━━ DATASET EXCERPTS ━━

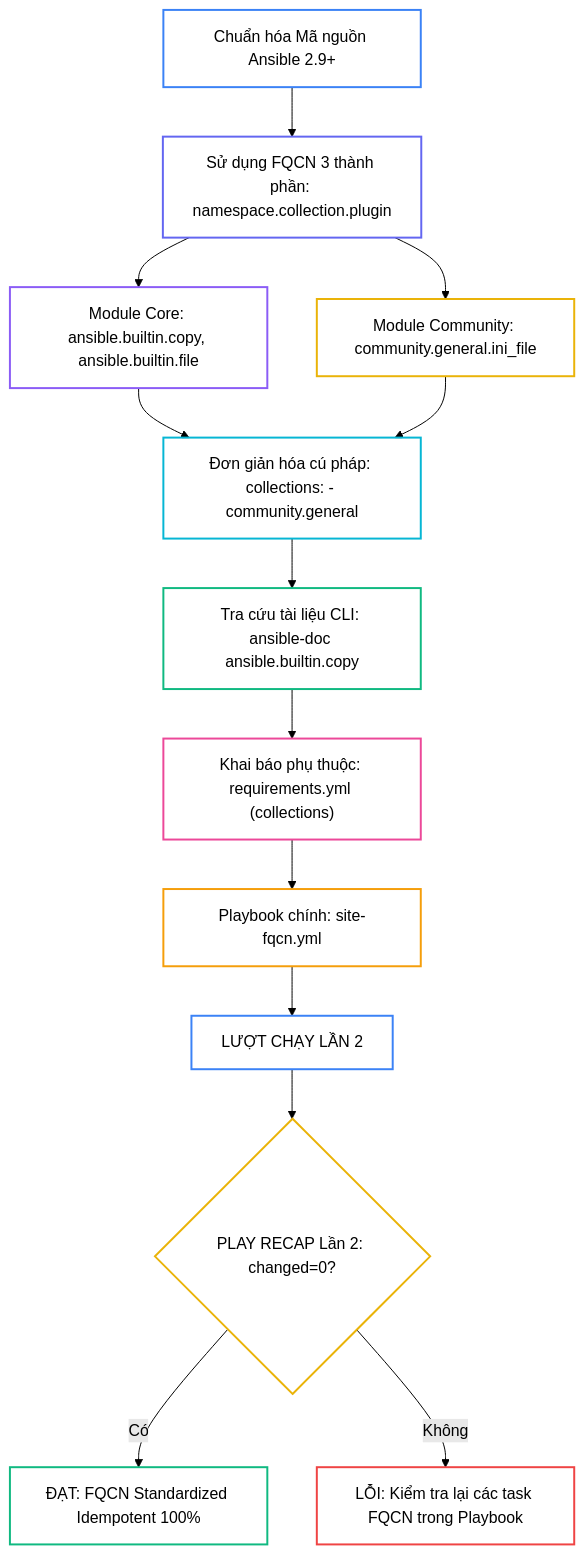
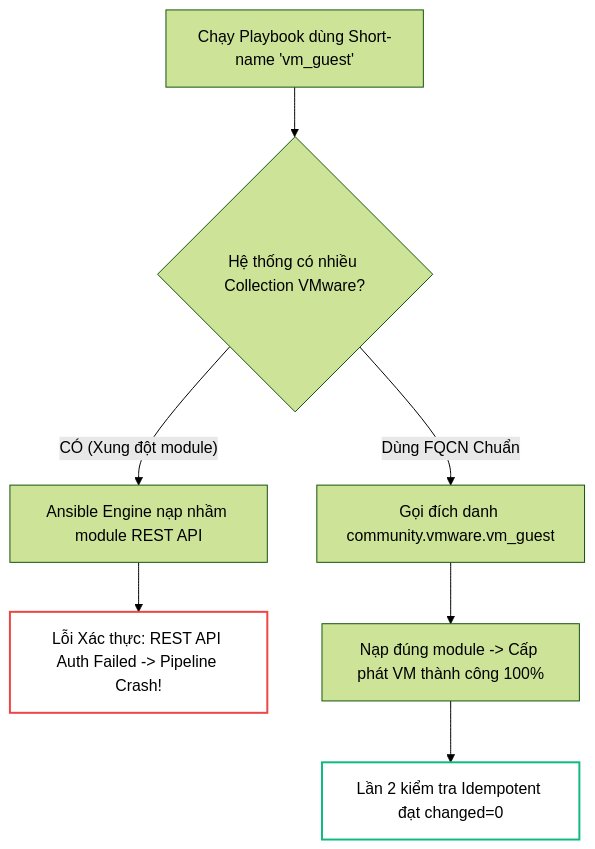
One commit to kiennt308/ntk changed the second of 3 diagrams in _posts/2026-09-13-ansible-17-17-collections-fqcn.md. Above: the diagram before and after it, drawn with Mermaid (forest theme). The commit also changed other lines of this file and 30 other files, not shown here.

````diff
--- a/_posts/2026-09-13-ansible-17-17-collections-fqcn.md
+++ b/_posts/2026-09-13-ansible-17-17-collections-fqcn.md
@@ -335,32 +180,13 @@
 ```mermaid
 flowchart TD
-    A["Chuẩn hóa Mã nguồn Ansible 2.9+"] --> B["Sử dụng FQCN 3 thành phần: namespace.collection.plugin"]
+    A["Chạy Playbook dùng Short-name 'vm_guest'"] --> B{"Hệ thống có nhiều Collection VMware?"}
+    B -->|"CÓ (Xung đột module)"| C["Ansible Engine nạp nhầm module REST API"]
+    C --> D["Lỗi Xác thực: REST API Auth Failed -> Pipeline Crash!"]
     
-    B --> C["Module Core: ansible.builtin.copy, ansible.builtin.file"]
-    B --> D["Module Community: community.general.ini_file"]
-    
-    C --> E["Đơn giản hóa cú pháp: collections: - community.general"]
-    D --> E
-    
-    E --> F["Tra cứu tài liệu CLI: ansible-doc ansible.builtin.copy"]
-    F --> G["Khai báo phụ thuộc: requirements.yml (collections)"]
-    
-    G --> H["Playbook chính: site-fqcn.yml"]
-    H --> I["LƯỢT CHẠY LẦN 2"]
-    I --> J{"PLAY RECAP Lần 2: changed=0?"}
-    J -->|"Có"| K["ĐẠT: FQCN Standardized Idempotent 100%"]
-    J -->|"Không"| L["LỖI: Kiểm tra lại các task FQCN trong Playbook"]
+    B -->|"Dùng FQCN Chuẩn"| E["Gọi đích danh community.vmware.vm_guest"]
+    E --> F["Nạp đúng module -> Cấp phát VM thành công 100%"]
+    F --> G["Lần 2 kiểm tra Idempotent đạt changed=0"]
 
-    style A fill:none,stroke:#3b82f6,stroke-width:2px
-    style B fill:none,stroke:#6366f1,stroke-width:2px
-    style C fill:none,stroke:#8b5cf6,stroke-width:2px
-    style D fill:none,stroke:#eab308,stroke-width:2px
-    style E fill:none,stroke:#06b6d4,stroke-width:2px
-    style F fill:none,stroke:#10b981,stroke-width:2px
-    style G fill:none,stroke:#ec4899,stroke-width:2px
-    style H fill:none,stroke:#f59e0b,stroke-width:2px
-    style I fill:none,stroke:#3b82f6,stroke-width:2px
-    style J fill:none,stroke:#eab308,stroke-width:2px
-    style K fill:none,stroke:#10b981,stroke-width:2px
-    style L fill:none,stroke:#ef4444,stroke-width:2px
+    style D fill:none,stroke:#ef4444,stroke-width:2px
+    style G fill:none,stroke:#10b981,stroke-width:2px
 ```
````
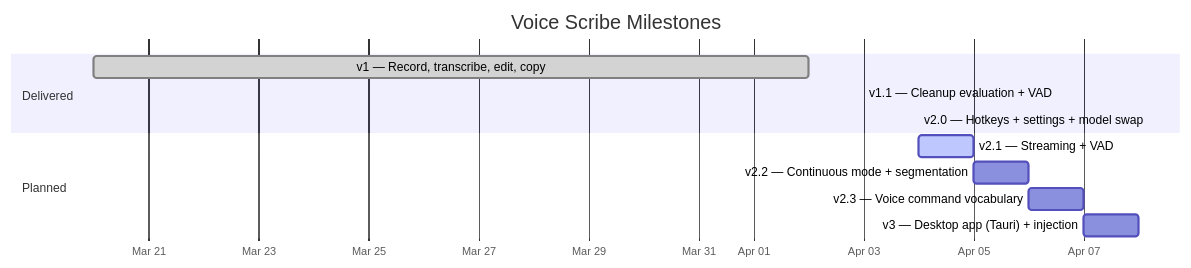
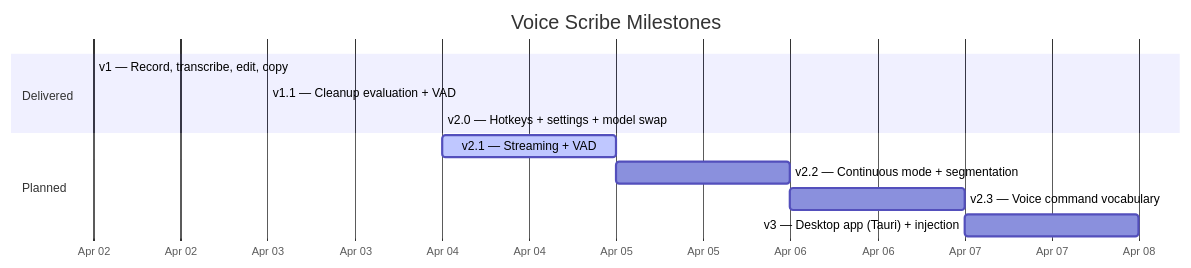
One commit to JohnYanez95/voice-scribe changed the diagram in docs/diagrams/milestone-timeline.mmd. Above: the diagram before and after it, drawn with Mermaid. The commit also changed 2 other files, not shown here.

Commit message:
Fix v1 start date in milestone timeline to April 2nd
Corrected from March 20th to April 2nd based on actual commit
history (first commit: 2026-04-02 21:02:49).

```diff
--- a/docs/diagrams/milestone-timeline.mmd
+++ b/docs/diagrams/milestone-timeline.mmd
@@ -1,15 +1,15 @@
 gantt
     title Voice Scribe Milestones
     dateFormat YYYY-MM-DD
     axisFormat %b %d
 
     section Delivered
-    v1 — Record, transcribe, edit, copy         :done, v1, 2026-03-20, 2026-04-02
+    v1 — Record, transcribe, edit, copy         :done, v1, 2026-04-02, 2026-04-02
     v1.1 — Cleanup evaluation + VAD             :done, v11, 2026-04-03, 2026-04-03
     v2.0 — Hotkeys + settings + model swap      :done, v20, 2026-04-04, 2026-04-04
 
     section Planned
     v2.1 — Streaming + VAD                      :active, v21, after v20, 1d
     v2.2 — Continuous mode + segmentation       :v22, after v21, 1d
     v2.3 — Voice command vocabulary             :v23, after v22, 1d
     v3 — Desktop app (Tauri) + injection        :v3, after v23, 1d
```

━━━

YOUR OBJECTIVE -
For each line in the data that contains the string "general", give a copy of that line.

SOLUTION TO THIS PROBLEM -
-    B --> D["Module Community: community.general.ini_file"]
-    C --> E["Đơn giản hóa cú pháp: collections: - community.general"]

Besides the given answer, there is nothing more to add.